During Frank’s exile, the Bobers’ fate becomes worse. They discover that the previous increase in trade is attributable not so much to their assistant as to the illness of the grocer around the corner. The delicatessen closes, but a new, larger, self-service store opens that will surely drive Morris into bankruptcy. At this point, Morris “accidentally” leaves the gas to his bedroom heater turned on while forgetting to light it and is taken to the hospital. Frank saves his life, returns, and again takes over the store, explaining to Ida that he owes something to Morris.

When Morris returns, Frank confesses to him that he is one of the men who robbed him. Morris surprisingly replies that he already knows this, but that he cannot forgive Frank for stealing from the store after he was taken in. Morris sends Frank away once again. Not long after, Morris dies of pneumonia after shoveling the spring snow from the sidewalk for the few customers he has left. At the funeral, Frank tumbles awkwardly into the grave and climbs out again, symbolically reborn.

Frank comes to take over the store again and declares he is a changed man. He works at an all-night coffee shop and returns to the store every morning in time to sell the Polish woman her roll. Declaring his love for Helen, he offers to finance her college education. Helen accepts and realizes that something in him has changed. She thanks him for running the store and supporting the family.
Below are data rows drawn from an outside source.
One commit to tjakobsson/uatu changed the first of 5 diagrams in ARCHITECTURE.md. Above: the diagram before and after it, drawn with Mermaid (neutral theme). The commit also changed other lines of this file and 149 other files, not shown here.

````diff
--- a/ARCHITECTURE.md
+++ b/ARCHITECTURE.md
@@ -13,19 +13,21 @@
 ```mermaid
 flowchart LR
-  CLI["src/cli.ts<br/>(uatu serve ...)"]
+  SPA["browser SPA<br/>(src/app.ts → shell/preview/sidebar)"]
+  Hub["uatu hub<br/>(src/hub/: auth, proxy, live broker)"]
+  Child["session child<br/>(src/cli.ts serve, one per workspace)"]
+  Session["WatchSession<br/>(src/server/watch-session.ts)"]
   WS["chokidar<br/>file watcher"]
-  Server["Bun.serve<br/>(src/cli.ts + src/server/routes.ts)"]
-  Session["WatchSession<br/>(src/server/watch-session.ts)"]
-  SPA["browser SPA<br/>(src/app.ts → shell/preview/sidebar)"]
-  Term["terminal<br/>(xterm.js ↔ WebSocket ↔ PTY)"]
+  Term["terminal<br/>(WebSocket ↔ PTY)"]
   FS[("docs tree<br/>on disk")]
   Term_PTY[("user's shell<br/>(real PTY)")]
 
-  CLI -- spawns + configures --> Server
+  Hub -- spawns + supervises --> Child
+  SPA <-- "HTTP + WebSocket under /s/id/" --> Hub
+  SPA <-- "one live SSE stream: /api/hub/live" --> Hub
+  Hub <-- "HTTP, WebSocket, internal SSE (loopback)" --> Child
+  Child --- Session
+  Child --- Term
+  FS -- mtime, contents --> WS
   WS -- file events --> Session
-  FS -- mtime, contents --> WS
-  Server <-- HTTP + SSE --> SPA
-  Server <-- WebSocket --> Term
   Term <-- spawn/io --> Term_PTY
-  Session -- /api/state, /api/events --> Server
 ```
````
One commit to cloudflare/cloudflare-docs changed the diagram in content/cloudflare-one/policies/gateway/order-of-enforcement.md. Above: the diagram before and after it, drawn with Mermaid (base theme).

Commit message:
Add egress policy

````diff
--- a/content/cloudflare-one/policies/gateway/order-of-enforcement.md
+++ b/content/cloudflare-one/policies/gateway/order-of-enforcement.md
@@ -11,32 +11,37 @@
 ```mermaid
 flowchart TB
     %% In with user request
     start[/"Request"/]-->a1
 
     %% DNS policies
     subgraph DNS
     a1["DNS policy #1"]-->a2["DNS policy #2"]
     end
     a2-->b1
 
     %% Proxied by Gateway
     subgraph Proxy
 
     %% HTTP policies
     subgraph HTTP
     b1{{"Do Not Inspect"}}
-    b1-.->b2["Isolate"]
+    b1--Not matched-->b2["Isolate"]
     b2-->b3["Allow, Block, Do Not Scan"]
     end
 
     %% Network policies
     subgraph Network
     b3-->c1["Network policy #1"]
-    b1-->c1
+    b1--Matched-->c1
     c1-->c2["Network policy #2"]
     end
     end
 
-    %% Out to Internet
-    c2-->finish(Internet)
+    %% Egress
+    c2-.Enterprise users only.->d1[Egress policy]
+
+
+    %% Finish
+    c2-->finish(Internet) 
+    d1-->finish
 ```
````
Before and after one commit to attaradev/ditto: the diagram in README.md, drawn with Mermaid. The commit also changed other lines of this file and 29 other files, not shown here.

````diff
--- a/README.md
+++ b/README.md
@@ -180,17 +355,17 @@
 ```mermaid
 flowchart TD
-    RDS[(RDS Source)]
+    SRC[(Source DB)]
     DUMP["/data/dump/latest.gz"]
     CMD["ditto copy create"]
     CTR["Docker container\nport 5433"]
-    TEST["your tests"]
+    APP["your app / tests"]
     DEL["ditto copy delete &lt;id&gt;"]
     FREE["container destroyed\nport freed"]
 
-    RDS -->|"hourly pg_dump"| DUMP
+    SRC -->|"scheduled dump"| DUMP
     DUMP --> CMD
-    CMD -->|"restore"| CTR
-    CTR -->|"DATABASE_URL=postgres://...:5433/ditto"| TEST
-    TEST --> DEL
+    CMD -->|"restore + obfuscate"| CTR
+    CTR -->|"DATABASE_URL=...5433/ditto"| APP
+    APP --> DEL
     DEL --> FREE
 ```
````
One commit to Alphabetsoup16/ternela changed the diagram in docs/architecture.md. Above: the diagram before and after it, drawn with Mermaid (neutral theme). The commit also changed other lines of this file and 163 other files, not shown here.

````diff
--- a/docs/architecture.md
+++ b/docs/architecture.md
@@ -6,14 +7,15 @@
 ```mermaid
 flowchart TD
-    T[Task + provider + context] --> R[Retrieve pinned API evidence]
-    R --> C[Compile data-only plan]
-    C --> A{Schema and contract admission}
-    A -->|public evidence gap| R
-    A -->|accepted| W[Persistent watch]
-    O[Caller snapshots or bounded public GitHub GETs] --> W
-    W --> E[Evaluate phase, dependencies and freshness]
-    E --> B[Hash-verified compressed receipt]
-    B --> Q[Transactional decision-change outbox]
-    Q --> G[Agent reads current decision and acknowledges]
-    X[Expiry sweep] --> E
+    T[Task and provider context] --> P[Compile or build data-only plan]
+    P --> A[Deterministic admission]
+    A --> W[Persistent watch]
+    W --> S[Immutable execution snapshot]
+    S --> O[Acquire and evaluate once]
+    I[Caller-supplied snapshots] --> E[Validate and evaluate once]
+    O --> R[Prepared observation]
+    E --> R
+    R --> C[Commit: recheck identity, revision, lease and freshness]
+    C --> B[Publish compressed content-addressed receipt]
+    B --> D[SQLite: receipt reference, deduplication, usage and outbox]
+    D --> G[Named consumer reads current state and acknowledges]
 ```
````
One day in April Frank has himself circumcised and feels both “enraged and inspired” by the pain between his legs. “After Passover he became a Jew.”